╭─ DATA FOR THIS TASK

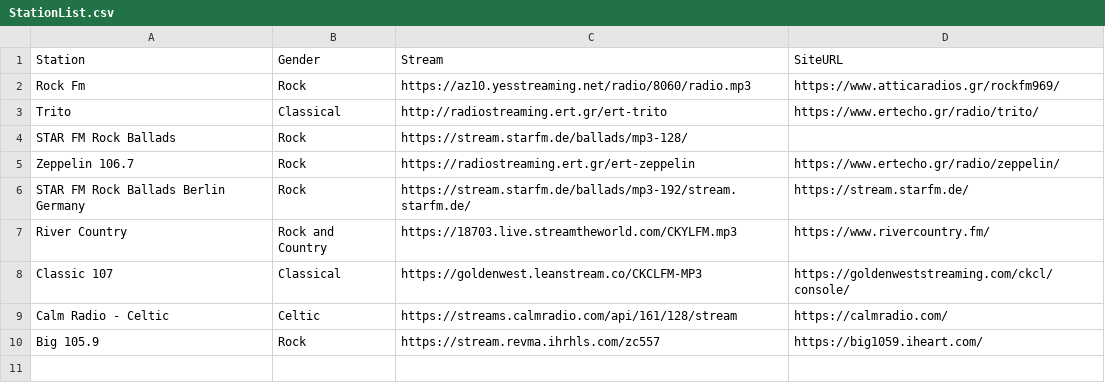
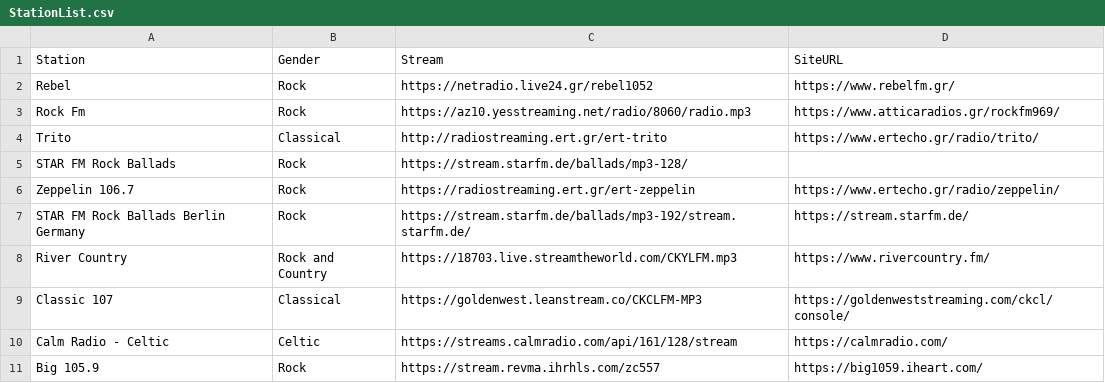
Before and after one commit to papavask/ListenAndTell, a CSV file: Source/StationList.csv, drawn as a sheet.

Commit message:
Update StationList.csv

```diff
--- a/Source/StationList.csv
+++ b/Source/StationList.csv
@@ -1,2 +1,3 @@
 Station, Gender, Stream, SiteURL
+Rebel,Rock,https://netradio.live24.gr/rebel1052,https://www.rebelfm.gr/
 Rock Fm, Rock, https://az10.yesstreaming.net/radio/8060/radio.mp3, https://www.atticaradios.gr/rockfm969/
```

╰─

- **EXERCISE BRIEF**: The preceding listing must be repeated exactly, with all images dropped.

- **RESULT**:
Before and after one commit to papavask/ListenAndTell, a CSV file: Source/StationList.csv, drawn as a sheet.

Commit message:
Update StationList.csv

```diff
--- a/Source/StationList.csv
+++ b/Source/StationList.csv
@@ -1,2 +1,3 @@
 Station, Gender, Stream, SiteURL
+Rebel,Rock,https://netradio.live24.gr/rebel1052,https://www.rebelfm.gr/
 Rock Fm, Rock, https://az10.yesstreaming.net/radio/8060/radio.mp3, https://www.atticaradios.gr/rockfm969/
```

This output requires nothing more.